The final leg started at 1845, official sunset occurred at 1850. The student pilot was half way to Gardner Airport, when he calculated 17 minutes to his destination and 75 minutes of fuel remaining, and the sun had set. The student pilot stated that upon his arrival at his destination, he attempted to activate the Pilot Control Lighting (PCL) on the airport. Not seeing the PCL and unable to locate the airport, the student pilot maintained 3,000 feet and circled in the vicinity.
The student pilot contacted a Flight Service Station and stated that he was disoriented and needed assistance. Once located, the pilot was turned over to Boston Center, who vectored him to the nearest airport. When asked, the student pilot stated that he was unable see the airport, and shortly thereafter, the engine lost power. After an unsuccessful attempt to restart the engine, the student pilot told Boston Center that he was not able to make the airport. The student pilot maintained best glide airspeed until tree top level, and then stalled the airplane into the trees.
Examination of the wreckage by a Federal Aviation Administration (FAA) Inspector revealed that both fuel caps were intact and when the master switch was turned on, both fuel gauges indicated empty. The FAA Inspector looked inside the fuel tanks and reported that, "there was barely enough fuel to wet the bottom in each tank." Among the paper work recovered at the scene was the starting Hobbs meter time of 5416.8 hours and the Hobbs meter in the airplane read 5420.5 hours for a total of 3.7 hours.

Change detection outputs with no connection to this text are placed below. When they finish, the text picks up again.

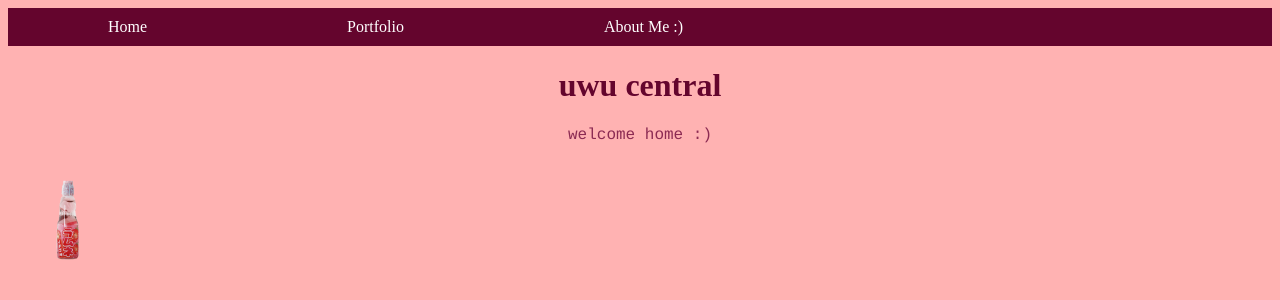
Repository: ycano1934/ycano1934.github.io
Page: my_website/index.html
The author's editor kept a record of every edit. The page is drawn from the files as they stood at one moment, then again after the next edit.
The browser window is 1280 px wide. The pictures show the whole page.

Above is the page before.

### my_website/index.html
<!doctype html>
<html lang="en">


  <head>
    <meta charset="utf-8">
    <meta name="viewport" content="width=device-width, initial-scale=1.0">
    <title>Home</title>



  <style>
#header {
  font-family:comic sans ms;
  color:rgb(100, 5, 45);
}
 body {background-color:rgb(255, 178, 178);
 }

 #paragraphlook {
    font-family:courier;
    color:rgb(140, 43, 83);
}


ul {
  list-style-type: none;
  margin: 0;
  padding: 0;
  overflow: hidden;
  background-color: rgb(100, 5, 45);
}

li {
  float: left;
}

li a {
  display: inline-block;
  color: white; /* text color */
  font-family:comic sans ms;
  text-align: center;
  padding: 10px 100px;
  text-decoration: none;
  background-color: rgb(100, 5, 45)
}

li a:hover {
  background-color: rgb(155, 51, 93);
}




  </style>
  </head>


  <body>

    <ul>
    <li><a href="index.html">Home</a></li>
    <li><a href="portfolio.html">Portfolio</a></li>
    <li><a href="about.html">About Me :)</a></li>
    </ul>

    <h1 id="header" style="text-align:center;">uwu central</h1>
    <p id="paragraphlook" style="text-align:center;">welcome home :)</p>
   <a href="secretone.html">
     <img src="images/pink ramune.png" alt="r a m u n e" style="width:80px;height:80px;padding:20px">
   </a>



  </body>


</html>

After the next edit:
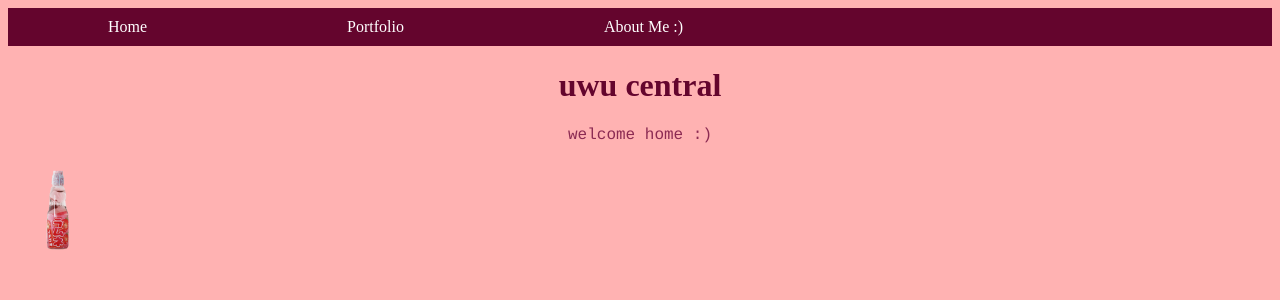
The edit:
--- a/my_website/index.html
+++ b/my_website/index.html
@@ -67,7 +67,7 @@
     <h1 id="header" style="text-align:center;">uwu central</h1>
     <p id="paragraphlook" style="text-align:center;">welcome home :)</p>
    <a href="secretone.html">
-     <img src="images/pink ramune.png" alt="r a m u n e" style="width:80px;height:80px;padding:20px">
+     <img src="images/pink ramune.png" alt="r a m u n e" style="width:80px;height:80px;padding:10px 10px">
    </a>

The student pilot's total flight experience covered 3 months with 30 hours of flight time, 13 hours as pilot in command/solo time and no night instruction received.